There's nothing quite like the classic live music experience of standing elbow-to-ribcage with dozens or hundreds or thousands of strangers, basking in the glow of some sweaty collective of musicians working their magic onstage at a dark, smoky venue. But there's also nothing quite like that sweaty collective of musicians working their magic in the backseat of a car, or in a crowded elevator, or tucked between bookshelves in someone's office.
It seems that the same easily-accessible digital cameras that've flooded YouTube with screechy, grainy concert footage have also made way for a whole slew of carefully-filmed live music performances online, many of them stepping out of the concert hall and into the big weird world. Paste's own multimedia team has caught The Avett Brothers in a chairlift, Chairlift on a Ferris wheel (Jose Gonzalez, too) and the Royal Alberta Advantage in a fire-lit living-room. Here are some of our other favorite sites for out-of-context concerts.
La Blogotheque's Take Away Show
These French fellows first caught our attention with their footage of Arcade Fire playing "Neon Bible" in a freight elevator. Since then, they've filmed Loney Dear in a cafe, the Rosebuds in a van, R.E.M. in their natural habitat and more, capturing a really beautiful, frenetic, colorful energy in each show. The videos they did for Beirut's Flying Cup Club (one for each track) are great, too.
It's not just musicians sitting down in the Greensboro, N.C. kitchen of Monkeywhale Productions' Harvey Robinson (the site profiles local movers and shakers, too) but performances by recent Paste favorites Samantha Crain & the Midnight Shivers (above) and Blind Pilot, plus The Everybodyfields' Sam Quinn's new outfit, are our favorite part of what this "new media experiment" is tinkering with. Sometimes move take the show outside, but I guess we can forgive them for not calling the series "Harvey's Kitchen and/or Front Porch, When It Gets Too Stuffy In The House."

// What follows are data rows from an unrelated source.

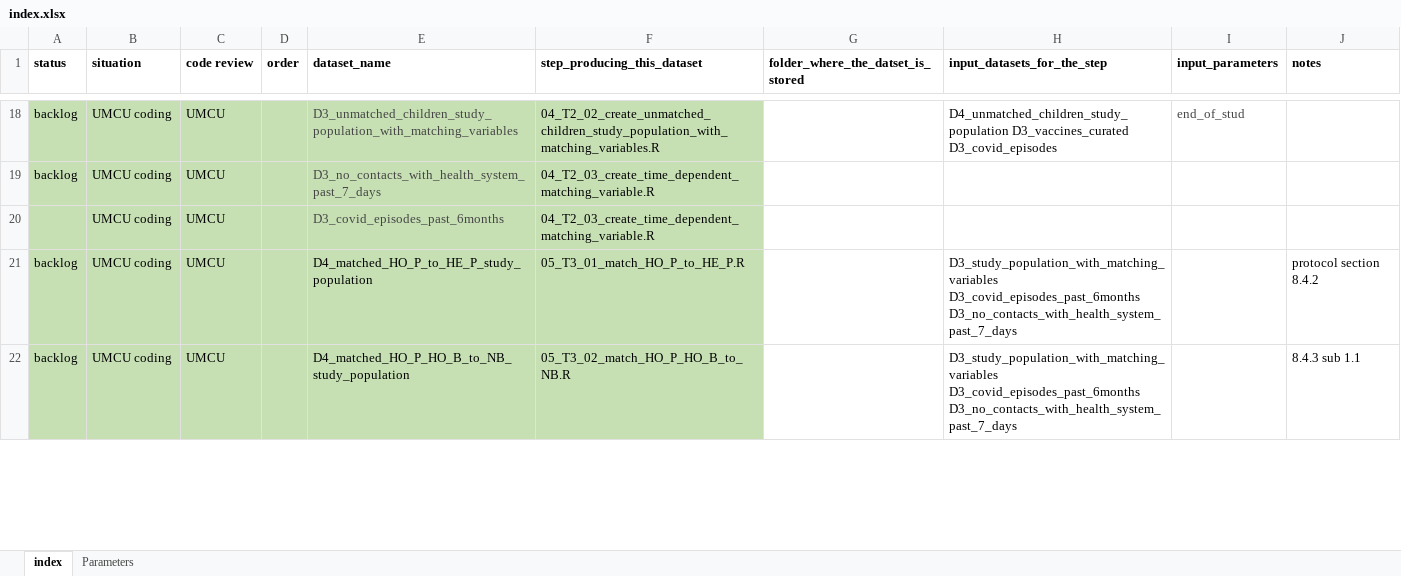
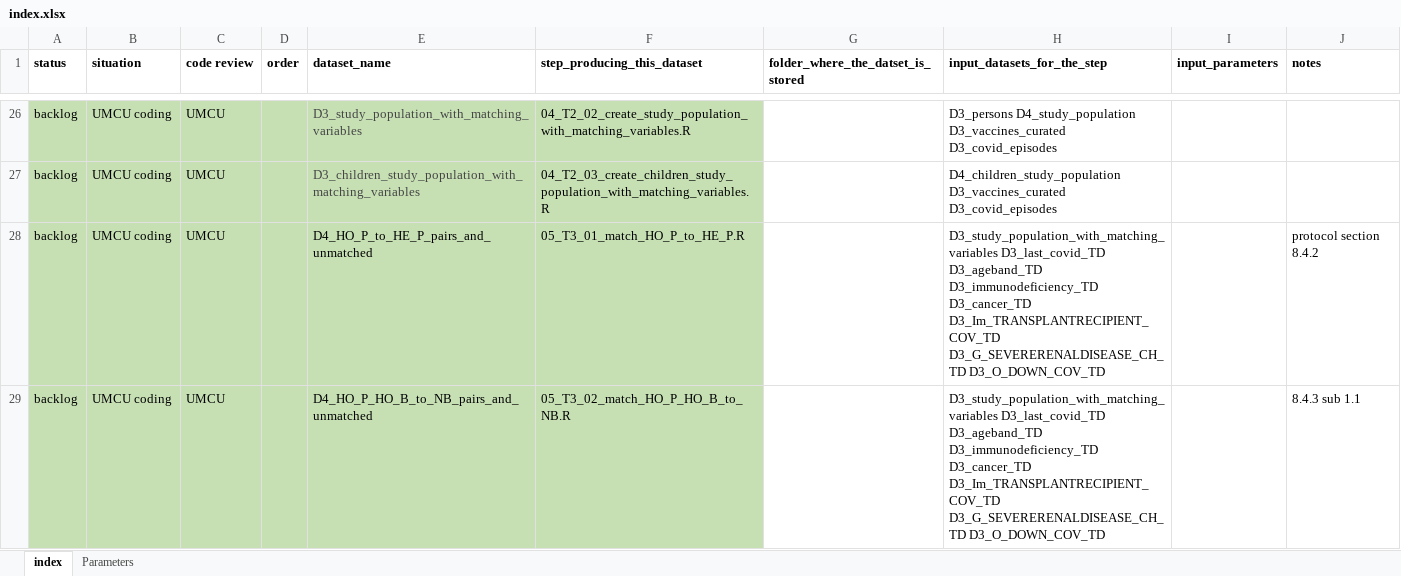
Before and after one commit to DavideMessinaARS/diagrams.R, an Excel workbook: index.xlsx, sheet index, drawn as a sheet; only a part is shown, gaps mark what is left out; values as stored, in another font and other column widths than the file's, no borders; removed rows and columns are numbered as before the commit, all else as after; the diff covers the shown part only; the diff names each change by its address in the sheet, - before the commit and + after, or states it on an @@ line.

```diff
--- a/index.xlsx (sheet index)
+++ b/index.xlsx (sheet index)
-E26 (dataset_name): D3_unmatched_children_study_population_with_matching_variables
+E26 (dataset_name): D3_study_population_with_matching_variables
-F26 (step_producing_this_dataset): 04_T2_02_create_unmatched_children_study_population_with_matching_variables.R
+F26 (step_producing_this_dataset): 04_T2_02_create_study_population_with_matching_variables.R
-H26 (input_datasets_for_the_step): D4_unmatched_children_study_population D3_vaccines_curated D3_covid_episodes
+H26 (input_datasets_for_the_step): D3_persons D4_study_population D3_vaccines_curated D3_covid_episodes
-I26 (input_parameters): end_of_stud
+I26 (input_parameters): (empty)
-E27 (dataset_name): D3_no_contacts_with_health_system_past_7_days
+E27 (dataset_name): D3_children_study_population_with_matching_variables
-F27 (step_producing_this_dataset): 04_T2_03_create_time_dependent_matching_variable.R
+F27 (step_producing_this_dataset): 04_T2_03_create_children_study_population_with_matching_variables.R
-H27 (input_datasets_for_the_step): (empty)
+H27 (input_datasets_for_the_step): D4_children_study_population D3_vaccines_curated D3_covid_episodes
-row 20:  | UMCU coding | UMCU |  | D3_covid_episodes_past_6months | 04_T2_03_create_time_dependent_matching_variable.R
-E28 (dataset_name): D4_matched_HO_P_to_HE_P_study_population
+E28 (dataset_name): D4_HO_P_to_HE_P_pairs_and_unmatched
-H28:H29 (input_datasets_for_the_step): D3_study_population_with_matching_variables D3_covid_episodes_past_6months D3_no_contacts_with_health_system_past_7_days
+H28:H29 (input_datasets_for_the_step): D3_study_population_with_matching_variables D3_last_covid_TD D3_ageband_TD D3_immunodeficiency_TD D3_cancer_TD D3_Im_TRANSPLANTRECIPIENT_COV_TD D3_G_SEVERERENALDISEASE_CH_TD D3_O_DOWN_COV_TD
-E29 (dataset_name): D4_matched_HO_P_HO_B_to_NB_study_population
+E29 (dataset_name): D4_HO_P_HO_B_to_NB_pairs_and_unmatched
```
Also changed, not shown: 9 added rows, 2 removed rows, 37 edited cells and cell formats elsewhere in this sheet, 7 other files.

Pitchfork's infamously snarky tone may tempt some musicians to throw themselves from high buildings, but brave ones like King Khan and My

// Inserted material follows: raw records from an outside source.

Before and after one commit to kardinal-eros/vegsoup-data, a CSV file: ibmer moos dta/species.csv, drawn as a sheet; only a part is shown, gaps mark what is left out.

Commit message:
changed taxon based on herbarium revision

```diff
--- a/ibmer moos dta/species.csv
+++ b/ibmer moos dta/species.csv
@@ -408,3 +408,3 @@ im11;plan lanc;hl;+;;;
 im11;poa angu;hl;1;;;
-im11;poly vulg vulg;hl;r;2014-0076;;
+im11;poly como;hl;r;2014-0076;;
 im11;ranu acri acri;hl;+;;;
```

Brightest Diamond play on top of them for the Don't Look Down series.
Black Cab Sessions
Everyone from Fleet Foxes and Amanda Palmer to Richard Thompson and Brian Wilson have loaded into the titular vehicle for a one-song spin around London. The visuals are a little wobbly at times, but the performances are pretty much always worth the mild carsickness. Here's Jens Lekman playing a suitably meta version of his song "Black Cab" on the kalimba. Buckle up.

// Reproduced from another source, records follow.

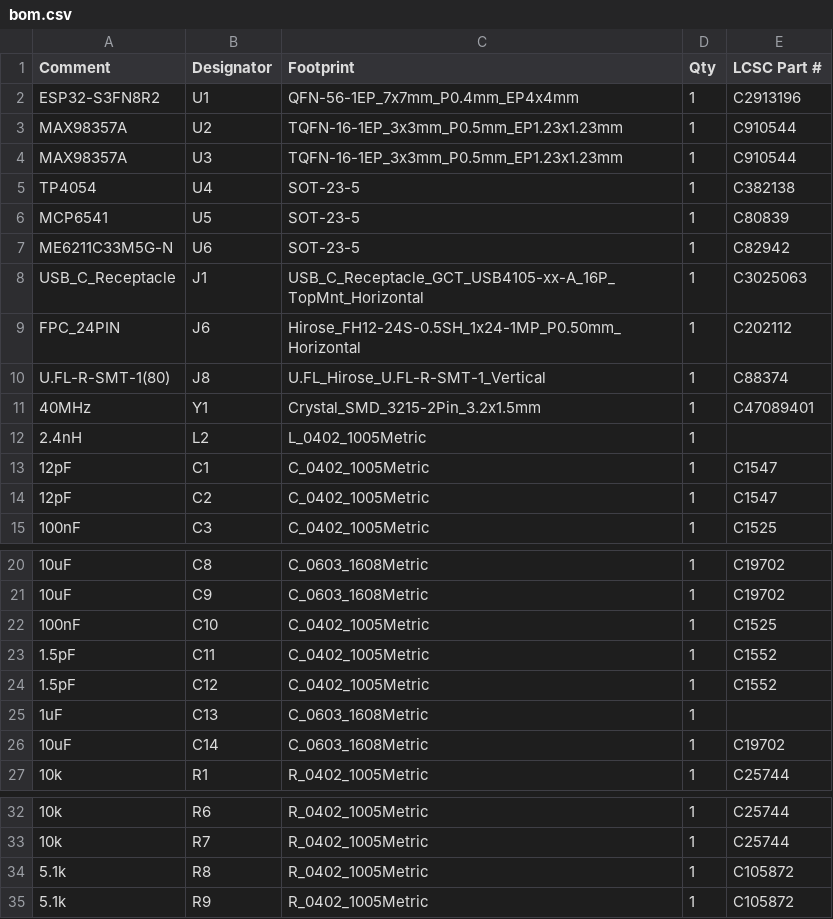
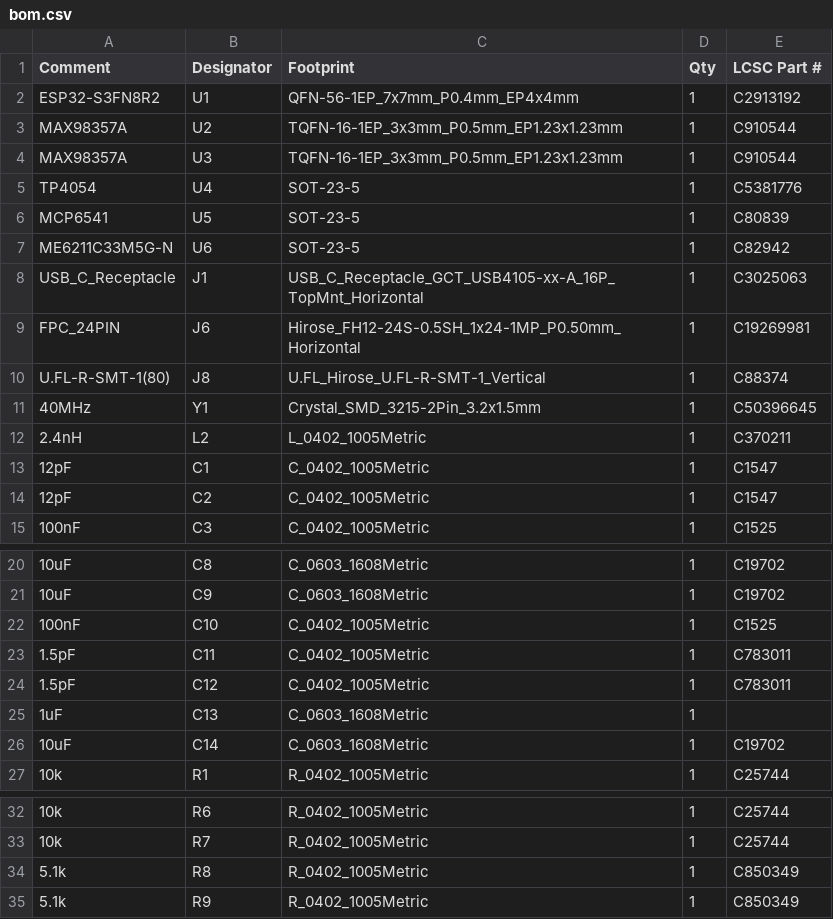
Before and after one commit to valuablelegend1-a11y/ARC-Insight, a CSV file: PCB/production/bom.csv, drawn as a sheet; only a part is shown, gaps mark what is left out.

Commit message:
Fix BOM LCSC numbers and keep full JLC CPL

```diff
--- a/PCB/production/bom.csv
+++ b/PCB/production/bom.csv
@@ -1,6 +1,6 @@
 Comment,Designator,Footprint,Qty,LCSC Part #
-ESP32-S3FN8R2,U1,QFN-56-1EP_7x7mm_P0.4mm_EP4x4mm,1,C2913196
+ESP32-S3FN8R2,U1,QFN-56-1EP_7x7mm_P0.4mm_EP4x4mm,1,C2913192
 MAX98357A,U2,TQFN-16-1EP_3x3mm_P0.5mm_EP1.23x1.23mm,1,C910544
 MAX98357A,U3,TQFN-16-1EP_3x3mm_P0.5mm_EP1.23x1.23mm,1,C910544
-TP4054,U4,SOT-23-5,1,C382138
+TP4054,U4,SOT-23-5,1,C5381776
 MCP6541,U5,SOT-23-5,1,C80839
@@ -8,6 +8,6 @@ ME6211C33M5G-N,U6,SOT-23-5,1,C82942
 USB_C_Receptacle,J1,USB_C_Receptacle_GCT_USB4105-xx-A_16P_TopMnt_Horizontal,1,C3025063
-FPC_24PIN,J6,Hirose_FH12-24S-0.5SH_1x24-1MP_P0.50mm_Horizontal,1,C202112
+FPC_24PIN,J6,Hirose_FH12-24S-0.5SH_1x24-1MP_P0.50mm_Horizontal,1,C19269981
 U.FL-R-SMT-1(80),J8,U.FL_Hirose_U.FL-R-SMT-1_Vertical,1,C88374
-40MHz,Y1,Crystal_SMD_3215-2Pin_3.2x1.5mm,1,C47089401
-2.4nH,L2,L_0402_1005Metric,1,
+40MHz,Y1,Crystal_SMD_3215-2Pin_3.2x1.5mm,1,C50396645
+2.4nH,L2,L_0402_1005Metric,1,C370211
 12pF,C1,C_0402_1005Metric,1,C1547
@@ -22,4 +22,4 @@ U.FL-R-SMT-1(80),J8,U.FL_Hirose_U.FL-R-SMT-1_Vertical,1,C88374
 100nF,C10,C_0402_1005Metric,1,C1525
-1.5pF,C11,C_0402_1005Metric,1,C1552
-1.5pF,C12,C_0402_1005Metric,1,C1552
+1.5pF,C11,C_0402_1005Metric,1,C783011
+1.5pF,C12,C_0402_1005Metric,1,C783011
 1uF,C13,C_0603_1608Metric,1,
@@ -33,3 +33,3 @@ U.FL-R-SMT-1(80),J8,U.FL_Hirose_U.FL-R-SMT-1_Vertical,1,C88374
 10k,R7,R_0402_1005Metric,1,C25744
-5.1k,R8,R_0402_1005Metric,1,C105872
-5.1k,R9,R_0402_1005Metric,1,C105872
+5.1k,R8,R_0402_1005Metric,1,C850349
+5.1k,R9,R_0402_1005Metric,1,C850349
```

NPR's Tiny Desk Concerts
From the looks of it, the desk of NPR's Bob Boilen is actually quite sizable in itself, but the All Songs Considered host's office sure can get cramped when a full band is crammed in for one of these great mini-shows by great artists like Thao Nguyen, Dr. Dog and, yes, even Tom Jones. (Also, just because I'm kind of a creep, I love these little glimpses into NPR Music HQ. I spy with my little eye a blue lava lamp, a Neil Young Archives box set, and, oh, is that a vinyl copy of Shearwater's Rook hanging out on the shelf behind the very band itself? I believe it is.)
The folks behind this London-based site aim to breathe some life back into their city's mostly-forgotten park bandstands, and they've pulled in a bunch of their local favorites (like Fanfarlo and Alessi's Ark), plus a few of Paste's neighbors (Black Lips, above, and Of Montreal) and other artists from all over to do just that. The mostly-acoustic, mostly-overcast performances are simply lovely.
Befitting of Athens' legendary music scene, Soundies films local acts and national bands alike at locations classic (the original 40 Watt Club), homely (front porches) and potentially hazardous (railroad tracks, swimming pools). These videos have a definite La Blogotheque-gone-South feel to them, and that's a good thing. Here's Hope For Agoldensummer playing on the roof of The Grit, a combination of two wonderful bits of Athenia.